Dataset entries:
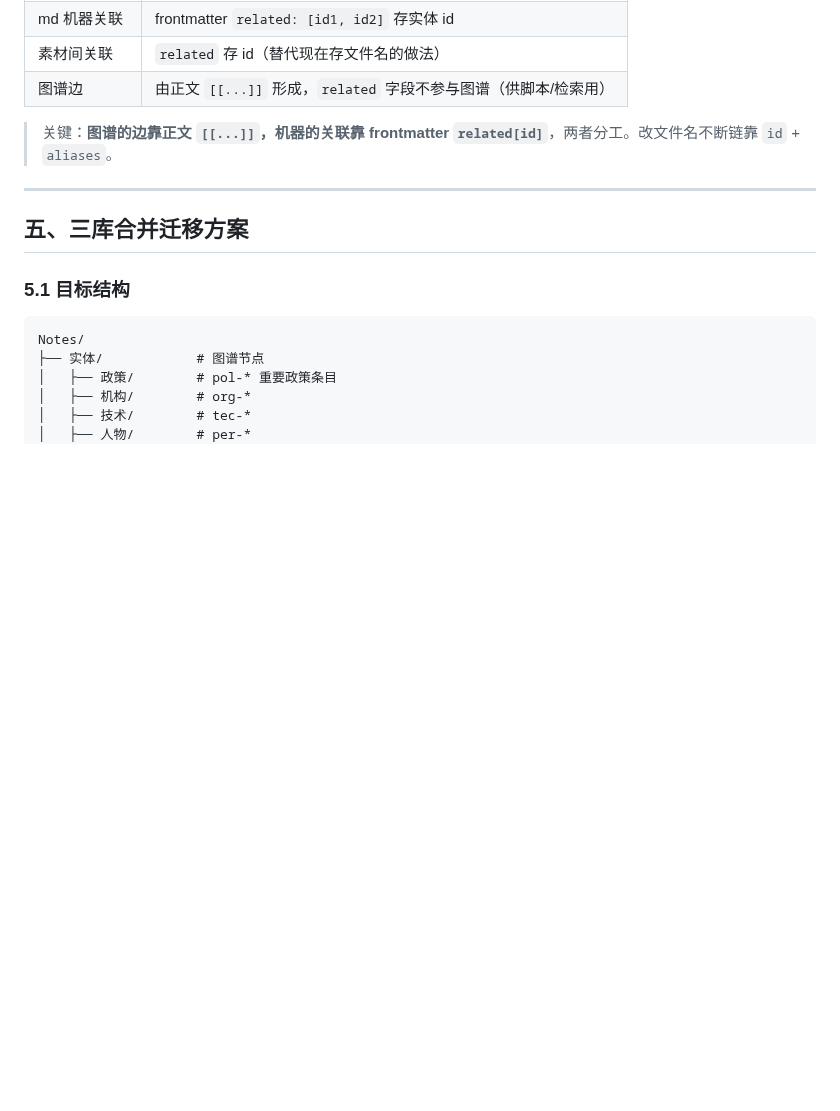
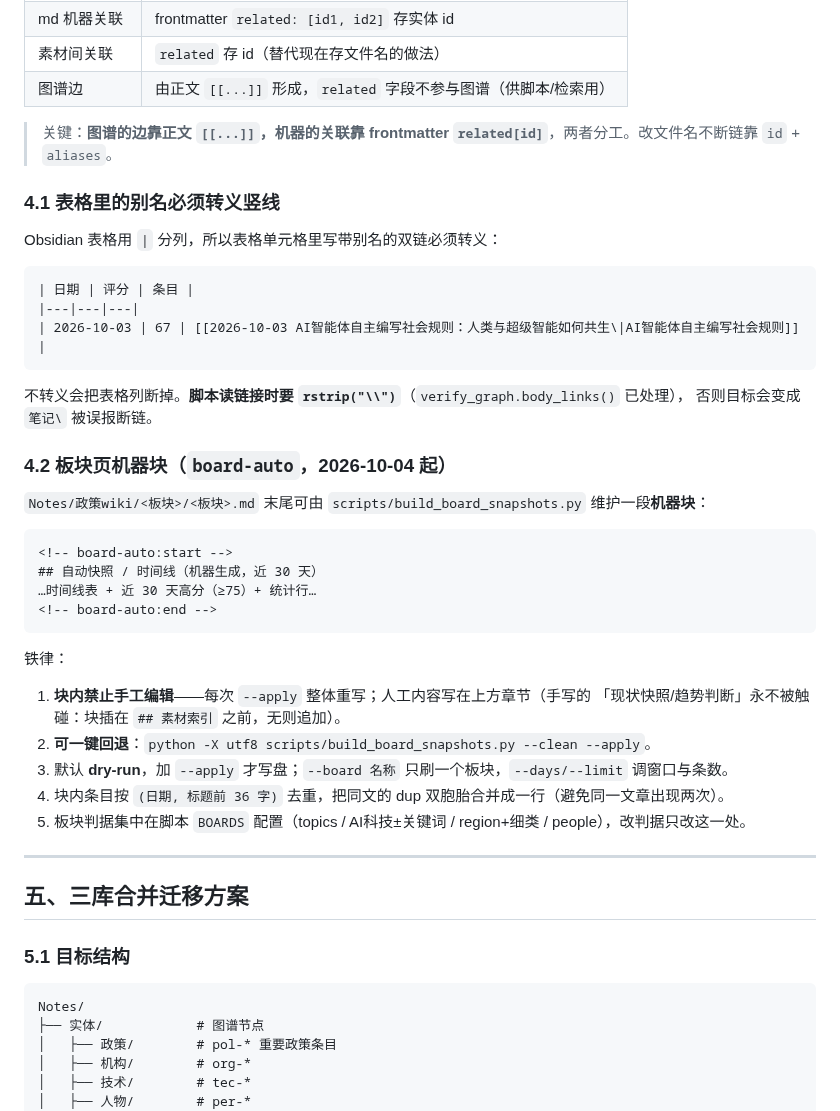
Before and after one commit to captainold/green-hot-news, a Markdown page: docs/标准文档/知识图谱实体与双链规范.md, the part around the change. GitHub-like rendering; blank space fills up the shorter version.

Commit message:
docs(标准文档): 补双链规范 4.1（表格别名转义）+ 4.2（板块 board-auto 机器块约定）

````diff
--- a/docs/标准文档/知识图谱实体与双链规范.md
+++ b/docs/标准文档/知识图谱实体与双链规范.md
@@ -100,6 +100,39 @@ created: 2026-09-14
 | 图谱边 | 由正文 `[[...]]` 形成，`related` 字段不参与图谱（供脚本/检索用） |
 
 > 关键：**图谱的边靠正文 `[[...]]`，机器的关联靠 frontmatter `related[id]`**，两者分工。改文件名不断链靠 `id` + `aliases`。
+
+### 4.1 表格里的别名必须转义竖线
+
+Obsidian 表格用 `|` 分列，所以表格单元格里写带别名的双链必须转义：
+
+```markdown
+| 日期 | 评分 | 条目 |
+|---|---|---|
+| 2026-10-03 | 67 | [[2026-10-03 AI智能体自主编写社会规则：人类与超级智能如何共生\|AI智能体自主编写社会规则]] |
+```
+
+不转义会把表格列断掉。**脚本读链接时要 `rstrip("\\")`**（`verify_graph.body_links()` 已处理），
+否则目标会变成 `笔记\` 被误报断链。
+
+### 4.2 板块页机器块（`board-auto`，2026-10-04 起）
+
+`Notes/政策wiki/<板块>/<板块>.md` 末尾可由 `scripts/build_board_snapshots.py` 维护一段**机器块**：
+
+```markdown
+<!-- board-auto:start -->
+## 自动快照 / 时间线（机器生成，近 30 天）
+…时间线表 + 近 30 天高分（≥75）+ 统计行…
+<!-- board-auto:end -->
+```
+
+铁律：
+
+1. **块内禁止手工编辑**——每次 `--apply` 整体重写；人工内容写在上方章节（手写的
+   「现状快照/趋势判断」永不被触碰：块插在 `## 素材索引` 之前，无则追加）。
+2. **可一键回退**：`python -X utf8 scripts/build_board_snapshots.py --clean --apply`。
+3. 默认 **dry-run**，加 `--apply` 才写盘；`--board 名称` 只刷一个板块，`--days/--limit` 调窗口与条数。
+4. 块内条目按 `(日期, 标题前 36 字)` 去重，把同文的 dup 双胞胎合并成一行（避免同一文章出现两次）。
+5. 板块判据集中在脚本 `BOARDS` 配置（topics / AI科技±关键词 / region+细类 / people），改判据只改这一处。
 
 ---
 
````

WHAT YOU SHOULD DO
For the string "知识图谱实体与双链规范", go through the entries above and copy each line where it occurs.

EXERCISE ANSWER
Before and after one commit to captainold/green-hot-news, a Markdown page: docs/标准文档/知识图谱实体与双链规范.md, the part around the change. GitHub-like rendering; blank space fills up the shorter version.
--- a/docs/标准文档/知识图谱实体与双链规范.md
+++ b/docs/标准文档/知识图谱实体与双链规范.md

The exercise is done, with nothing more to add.